The need for cheap electricity has also led Bitcoin miners to renewable energy sources. One company, Stronghold Digital Mining, operates by generating electricity from coal refuse. This type of Bitcoin mining actually generates a positive externality (the state of Pennsylvania is compensating them for it).
What all of this suggests is that the cost estimates floating around out there are likely overblown.
Nonetheless, the discussion about costs isn’t really about costs, but rather about the benefits. Many things have considerable costs, but we are willing to deal with the costs because we believe that the benefits outweigh the costs.
What are the benefits of Bitcoin mining? Some people believe that Bitcoin is on its way to being some type of reserve currency to the world. Other people believe that Bitcoin could replace gold as a hedge against inflation. The total value of gold is something like $11 trillion. So, if Bitcoin and gold are really substitutes, we should expect some convergence in their market value. But even supposing that one believes that Bitcoin has reached its peak value, it currently has a market cap of about $800 billion. If this is your view, it would not be hard to argue that a payment network that is worth $800 billion is worth the mining costs.
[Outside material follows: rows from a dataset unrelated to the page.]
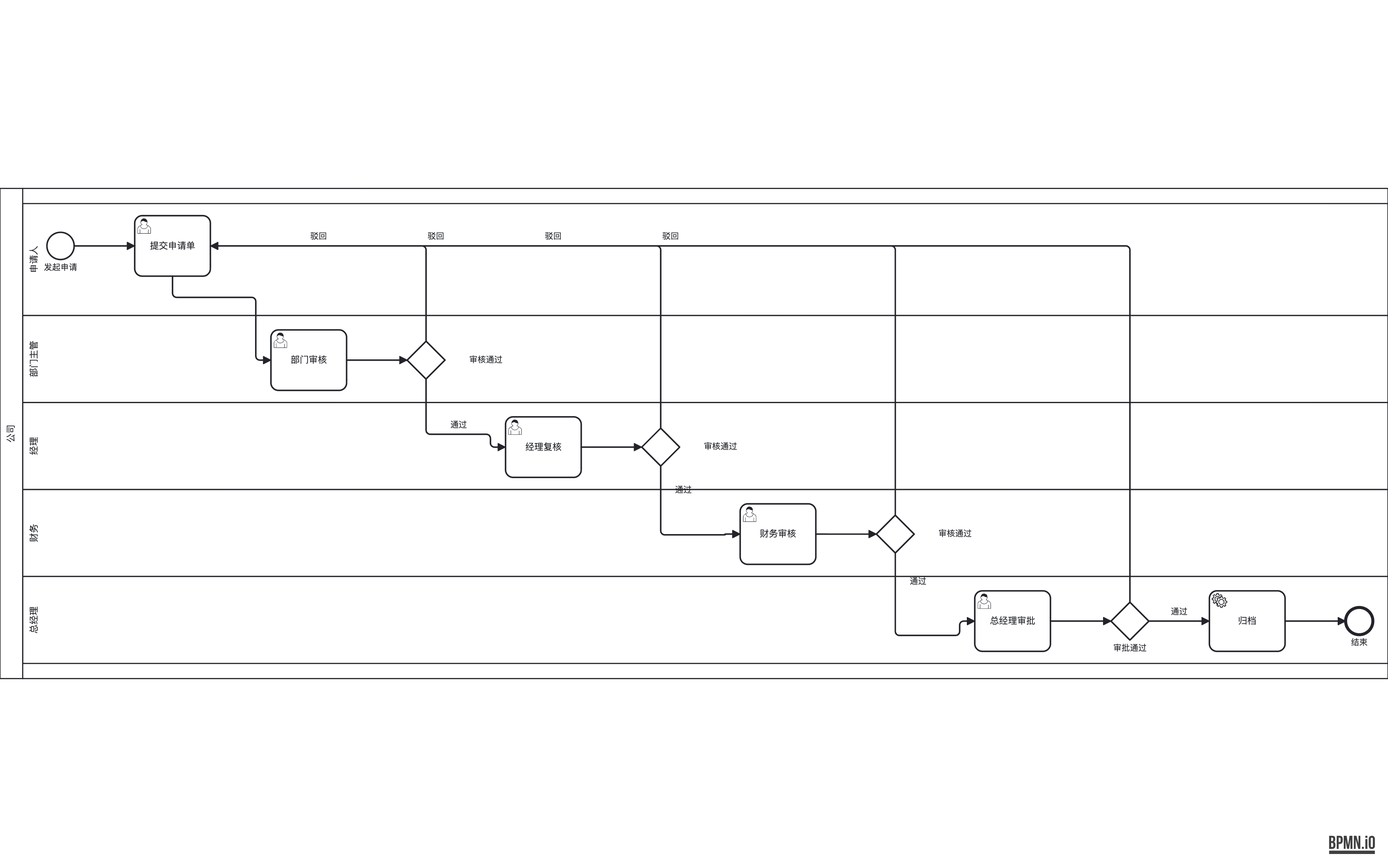
Earlier version of the BPMN export out-bpmn-png/39-approval-reject-merge.png (LcpMarvel/tramito-layout). Its source is kept beside it as out-xml/39-approval-reject-merge.bpmn. Ids are renumbered.
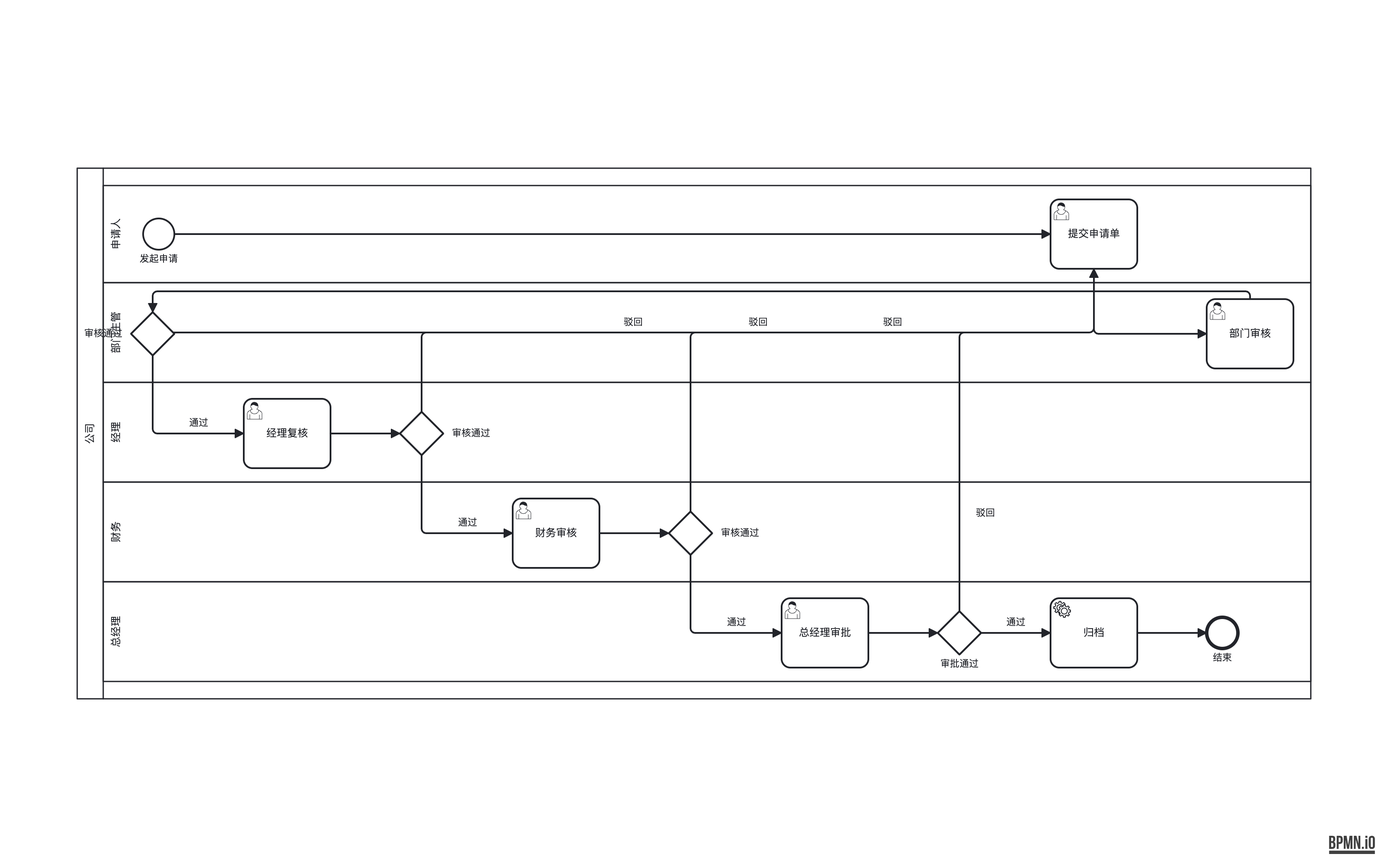
The same diagram one commit later.

What changed in the source:
```diff
@@ -100,179 +100,176 @@
   <bpmndi:BPMNDiagram id="BPMNDiagram_definitions_approval_reject_merge" name="BPMNDiagram">
     <bpmndi:BPMNPlane id="BPMNPlane_definitions_approval_reject_merge" bpmnElement="collaboration_1">
       <bpmndi:BPMNShape id="collaboration_1_di" bpmnElement="collaboration_1">
-        <dc:Bounds x="0" y="0" width="1834" height="648" />
+        <dc:Bounds x="0" y="0" width="1422" height="612" />
       </bpmndi:BPMNShape>
       <bpmndi:BPMNShape id="pool_company_di" bpmnElement="pool_company" isHorizontal="true">
-        <dc:Bounds x="0" y="0" width="1834" height="648" />
+        <dc:Bounds x="0" y="0" width="1422" height="612" />
       </bpmndi:BPMNShape>
       <bpmndi:BPMNShape id="lane_applicant_di" bpmnElement="lane_applicant" isHorizontal="true">
-        <dc:Bounds x="30" y="20" width="1804" height="148" />
+        <dc:Bounds x="30" y="20" width="1392" height="112" />
       </bpmndi:BPMNShape>
       <bpmndi:BPMNShape id="start_apply_di" bpmnElement="start_apply">
-        <dc:Bounds x="62" y="58" width="36" height="36" />
+        <dc:Bounds x="76" y="58" width="36" height="36" />
         <bpmndi:BPMNLabel>
-          <dc:Bounds x="30" y="98" width="100" height="14" />
+          <dc:Bounds x="44" y="98" width="100" height="14" />
         </bpmndi:BPMNLabel>
       </bpmndi:BPMNShape>
       <bpmndi:BPMNShape id="task_submit_di" bpmnElement="task_submit">
-        <dc:Bounds x="178" y="36" width="100" height="80" />
+        <dc:Bounds x="1122" y="36" width="100" height="80" />
       </bpmndi:BPMNShape>
       <bpmndi:BPMNShape id="lane_dept_di" bpmnElement="lane_dept" isHorizontal="true">
-        <dc:Bounds x="30" y="168" width="1804" height="115" />
+        <dc:Bounds x="30" y="132" width="1392" height="115" />
       </bpmndi:BPMNShape>
       <bpmndi:BPMNShape id="task_dept_di" bpmnElement="task_dept">
-        <dc:Bounds x="358" y="187" width="100" height="80" />
+        <dc:Bounds x="1302" y="151" width="100" height="80" />
       </bpmndi:BPMNShape>
       <bpmndi:BPMNShape id="gw_dept_di" bpmnElement="gw_dept">
-        <dc:Bounds x="538" y="202" width="50" height="50" />
+        <dc:Bounds x="62" y="166" width="50" height="50" />
         <bpmndi:BPMNLabel>
-          <dc:Bounds x="592" y="220" width="100" height="14" />
+          <dc:Bounds x="2" y="184" width="56" height="14" />
         </bpmndi:BPMNLabel>
       </bpmndi:BPMNShape>
       <bpmndi:BPMNShape id="lane_manager_di" bpmnElement="lane_manager" isHorizontal="true">
-        <dc:Bounds x="30" y="283" width="1804" height="115" />
+        <dc:Bounds x="30" y="247" width="1392" height="115" />
       </bpmndi:BPMNShape>
       <bpmndi:BPMNShape id="task_mgr_di" bpmnElement="task_mgr">
-        <dc:Bounds x="668" y="302" width="100" height="80" />
+        <dc:Bounds x="192" y="266" width="100" height="80" />
       </bpmndi:BPMNShape>
       <bpmndi:BPMNShape id="gw_mgr_di" bpmnElement="gw_mgr">
-        <dc:Bounds x="848" y="317" width="50" height="50" />
+        <dc:Bounds x="372" y="281" width="50" height="50" />
         <bpmndi:BPMNLabel>
-          <dc:Bounds x="902" y="335" width="100" height="14" />
+          <dc:Bounds x="426" y="299" width="56" height="14" />
         </bpmndi:BPMNLabel>
       </bpmndi:BPMNShape>
       <bpmndi:BPMNShape id="lane_finance_di" bpmnElement="lane_finance" isHorizontal="true">
-        <dc:Bounds x="30" y="398" width="1804" height="115" />
+        <dc:Bounds x="30" y="362" width="1392" height="115" />
       </bpmndi:BPMNShape>
       <bpmndi:BPMNShape id="task_fin_di" bpmnElement="task_fin">
-        <dc:Bounds x="978" y="417" width="100" height="80" />
+        <dc:Bounds x="502" y="381" width="100" height="80" />
       </bpmndi:BPMNShape>
       <bpmndi:BPMNShape id="gw_fin_di" bpmnElement="gw_fin">
-        <dc:Bounds x="1158" y="432" width="50" height="50" />
+        <dc:Bounds x="682" y="396" width="50" height="50" />
         <bpmndi:BPMNLabel>
-          <dc:Bounds x="1212" y="450" width="100" height="14" />
+          <dc:Bounds x="736" y="414" width="56" height="14" />
         </bpmndi:BPMNLabel>
       </bpmndi:BPMNShape>
       <bpmndi:BPMNShape id="lane_gm_di" bpmnElement="lane_gm" isHorizontal="true">
-        <dc:Bounds x="30" y="513" width="1804" height="115" />
+        <dc:Bounds x="30" y="477" width="1392" height="115" />
       </bpmndi:BPMNShape>
       <bpmndi:BPMNShape id="task_gm_di" bpmnElement="task_gm">
-        <dc:Bounds x="1288" y="532" width="100" height="80" />
+        <dc:Bounds x="812" y="496" width="100" height="80" />
       </bpmndi:BPMNShape>
       <bpmndi:BPMNShape id="gw_gm_di" bpmnElement="gw_gm">
-        <dc:Bounds x="1468" y="547" width="50" height="50" />
+        <dc:Bounds x="992" y="511" width="50" height="50" />
         <bpmndi:BPMNLabel>
-          <dc:Bounds x="1443" y="601" width="100" height="14" />
+          <dc:Bounds x="989" y="565" width="56" height="14" />
         </bpmndi:BPMNLabel>
       </bpmndi:BPMNShape>
       <bpmndi:BPMNShape id="task_archive_di" bpmnElement="task_archive">
-        <dc:Bounds x="1598" y="532" width="100" height="80" />
+        <dc:Bounds x="1122" y="496" width="100" height="80" />
       </bpmndi:BPMNShape>
       <bpmndi:BPMNShape id="end_done_di" bpmnElement="end_done">
-        <dc:Bounds x="1778" y="554" width="36" height="36" />
+        <dc:Bounds x="1302" y="518" width="36" height="36" />
         <bpmndi:BPMNLabel>
-          <dc:Bounds x="1746" y="594" width="100" height="14" />
+          <dc:Bounds x="1270" y="558" width="100" height="14" />
         </bpmndi:BPMNLabel>
       </bpmndi:BPMNShape>
       <bpmndi:BPMNEdge id="f_start_submit_di" bpmnElement="f_start_submit">
-        <di:waypoint x="98" y="76" />
-        <di:waypoint x="178" y="76" />
+        <di:waypoint x="112" y="76" />
+        <di:waypoint x="1122" y="76" />
       </bpmndi:BPMNEdge>
       <bpmndi:BPMNEdge id="f_submit_dept_di" bpmnElement="f_submit_dept">
-        <di:waypoint x="228" y="116" />
-        <di:waypoint x="228" y="144" />
-        <di:waypoint x="338" y="144" />
-        <di:waypoint x="338" y="227" />
-        <di:waypoint x="358" y="227" />
+        <di:waypoint x="1172" y="116" />
+        <di:waypoint x="1172" y="191" />
+        <di:waypoint x="1302" y="191" />
       </bpmndi:BPMNEdge>
       <bpmndi:BPMNEdge id="f_dept_gw_di" bpmnElement="f_dept_gw">
-        <di:waypoint x="458" y="227" />
-        <di:waypoint x="538" y="227" />
+        <di:waypoint x="1352" y="151" />
+        <di:waypoint x="1352" y="142" />
+        <di:waypoint x="87" y="142" />
+        <di:waypoint x="87" y="166" />
       </bpmndi:BPMNEdge>
       <bpmndi:BPMNEdge id="f_dept_pass_di" bpmnElement="f_dept_pass">
-        <di:waypoint x="563" y="252" />
-        <di:waypoint x="563" y="325" />
-        <di:waypoint x="648" y="325" />
-        <di:waypoint x="648" y="342" />
-        <di:waypoint x="668" y="342" />
+        <di:waypoint x="87" y="216" />
+        <di:waypoint x="87" y="306" />
+        <di:waypoint x="192" y="306" />
         <bpmndi:BPMNLabel>
-          <dc:Bounds x="580.5" y="306" width="50" height="14" />
+          <dc:Bounds x="114.5" y="287" width="50" height="14" />
         </bpmndi:BPMNLabel>
       </bpmndi:BPMNEdge>
       <bpmndi:BPMNEdge id="f_dept_reject_di" bpmnElement="f_dept_reject">
-        <di:waypoint x="563" y="202" />
-        <di:waypoint x="563" y="76" />
-        <di:waypoint x="278" y="76" />
+        <di:waypoint x="110.5" y="189.5" />
+        <di:waypoint x="1172" y="189.5" />
+        <di:waypoint x="1172" y="116" />
         <bpmndi:BPMNLabel>
-          <dc:Bounds x="395.5" y="57" width="50" height="14" />
+          <dc:Bounds x="616.25" y="170.5" width="50" height="14" />
         </bpmndi:BPMNLabel>
       </bpmndi:BPMNEdge>
       <bpmndi:BPMNEdge id="f_mgr_gw_di" bpmnElement="f_mgr_gw">
-        <di:waypoint x="768" y="342" />
-        <di:waypoint x="848" y="342" />
+        <di:waypoint x="292" y="306" />
+        <di:waypoint x="372" y="306" />
       </bpmndi:BPMNEdge>
       <bpmndi:BPMNEdge id="f_mgr_pass_di" bpmnElement="f_mgr_pass">
-        <di:waypoint x="873" y="367" />
-        <di:waypoint x="873" y="458" />
-        <di:waypoint x="958" y="458" />
-        <di:waypoint x="958" y="457" />
-        <di:waypoint x="978" y="457" />
+        <di:waypoint x="397" y="331" />
+        <di:waypoint x="397" y="421" />
+        <di:waypoint x="502" y="421" />
         <bpmndi:BPMNLabel>
-          <dc:Bounds x="878" y="391.85" width="50" height="14" />
+          <dc:Bounds x="424.5" y="402" width="50" height="14" />
         </bpmndi:BPMNLabel>
       </bpmndi:BPMNEdge>
       <bpmndi:BPMNEdge id="f_mgr_reject_di" bpmnElement="f_mgr_reject">
-        <di:waypoint x="873" y="317" />
-        <di:waypoint x="873" y="76" />
-        <di:waypoint x="278" y="76" />
+        <di:waypoint x="397" y="281" />
+        <di:waypoint x="397" y="189.5" />
+        <di:waypoint x="1172" y="189.5" />
+        <di:waypoint x="1172" y="116" />
         <bpmndi:BPMNLabel>
-          <dc:Bounds x="550.5" y="57" width="50" height="14" />
+          <dc:Bounds x="759.5" y="170.5" width="50" height="14" />
         </bpmndi:BPMNLabel>
       </bpmndi:BPMNEdge>
       <bpmndi:BPMNEdge id="f_fin_gw_di" bpmnElement="f_fin_gw">
-        <di:waypoint x="1078" y="457" />
-        <di:waypoint x="1158" y="457" />
+        <di:waypoint x="602" y="421" />
+        <di:waypoint x="682" y="421" />
       </bpmndi:BPMNEdge>
       <bpmndi:BPMNEdge id="f_fin_pass_di" bpmnElement="f_fin_pass">
-        <di:waypoint x="1183" y="482" />
-        <di:waypoint x="1183" y="591" />
-        <di:waypoint x="1268" y="591" />
-        <di:waypoint x="1268" y="572" />
-        <di:waypoint x="1288" y="572" />
+        <di:waypoint x="707" y="446" />
+        <di:waypoint x="707" y="536" />
+        <di:waypoint x="812" y="536" />
         <bpmndi:BPMNLabel>
-          <dc:Bounds x="1188" y="513.15" width="50" height="14" />
+          <dc:Bounds x="734.5" y="517" width="50" height="14" />
         </bpmndi:BPMNLabel>
       </bpmndi:BPMNEdge>
       <bpmndi:BPMNEdge id="f_fin_reject_di" bpmnElement="f_fin_reject">
-        <di:waypoint x="1183" y="432" />
-        <di:waypoint x="1183" y="76" />
-        <di:waypoint x="278" y="76" />
+        <di:waypoint x="707" y="396" />
+        <di:waypoint x="707" y="189.5" />
+        <di:waypoint x="1172" y="189.5" />
+        <di:waypoint x="1172" y="116" />
         <bpmndi:BPMNLabel>
-          <dc:Bounds x="705.5" y="57" width="50" height="14" />
+          <dc:Bounds x="914.5" y="170.5" width="50" height="14" />
         </bpmndi:BPMNLabel>
       </bpmndi:BPMNEdge>
       <bpmndi:BPMNEdge id="f_gm_gw_di" bpmnElement="f_gm_gw">
-        <di:waypoint x="1388" y="572" />
-        <di:waypoint x="1468" y="572" />
+        <di:waypoint x="912" y="536" />
+        <di:waypoint x="992" y="536" />
       </bpmndi:BPMNEdge>
       <bpmndi:BPMNEdge id="f_gm_pass_di" bpmnElement="f_gm_pass">
-        <di:waypoint x="1518" y="572" />
-        <di:waypoint x="1598" y="572" />
+        <di:waypoint x="1042" y="536" />
+        <di:waypoint x="1122" y="536" />
         <bpmndi:BPMNLabel>
-          <dc:Bounds x="1533" y="553" width="50" height="14" />
+          <dc:Bounds x="1057" y="517" width="50" height="14" />
         </bpmndi:BPMNLabel>
       </bpmndi:BPMNEdge>
       <bpmndi:BPMNEdge id="f_gm_reject_di" bpmnElement="f_gm_reject">
-        <di:waypoint x="1493" y="547" />
-        <di:waypoint x="1493" y="76" />
-        <di:waypoint x="278" y="76" />
+        <di:waypoint x="1017" y="511" />
+        <di:waypoint x="1017" y="189.5" />
+        <di:waypoint x="1172" y="189.5" />
+        <di:waypoint x="1172" y="116" />
         <bpmndi:BPMNLabel>
-          <dc:Bounds x="860.5" y="57" width="50" height="14" />
+          <dc:Bounds x="1022" y="391.475" width="50" height="14" />
         </bpmndi:BPMNLabel>
       </bpmndi:BPMNEdge>
       <bpmndi:BPMNEdge id="f_archive_end_di" bpmnElement="f_archive_end">
-        <di:waypoint x="1698" y="572" />
-        <di:waypoint x="1778" y="572" />
+        <di:waypoint x="1222" y="536" />
+        <di:waypoint x="1302" y="536" />
       </bpmndi:BPMNEdge>
     </bpmndi:BPMNPlane>
   </bpmndi:BPMNDiagram>
```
On the other extreme, there are those who think that Bitcoin is worthless and that it serves no valuable role in society. It is all hobbyists and speculators. Eventually, the bubble will burst and people will realize all this mining was a waste of time. For these critics, virtually any cost would be too high since they see no benefit.
When I see people critiquing the costs associated with Bitcoin, they are typically people in this latter group. Arguably, for these critics, the discussion of costs isn’t really about costs as much as it is about a lack of benefits. Discussion of costs is designed to make it self-evident that we need to limit this behavior.
But whether Bitcoin mining is worth the resources is a different question than whether Bitcoin mining is destroying the planet. Whether Bitcoin mining is worth it, depends on whether its benefits exceed the costs (including the external costs borne by society rather than the miners). Whether Bitcoin mining is destroying the planet is somewhat related, but is primarily about its external costs.
Ultimately, the argument that Bitcoin mining needs to be stopped in order to save the planet is a bit disingenuous. The energy consumption from Bitcoin mining is quite small as a percentage of all energy usage. Furthermore, if electricity generation produces externalities that are harmful, then one should be in favor of taxing the harmful byproducts of electricity production. This is true regardless of whether the electricity is being used to power a hospital, an air conditioner, an Xbox, or a Bitcoin mining rig. To specifically target Bitcoin mining as uniquely bad when it comes to energy usage is not a serious position.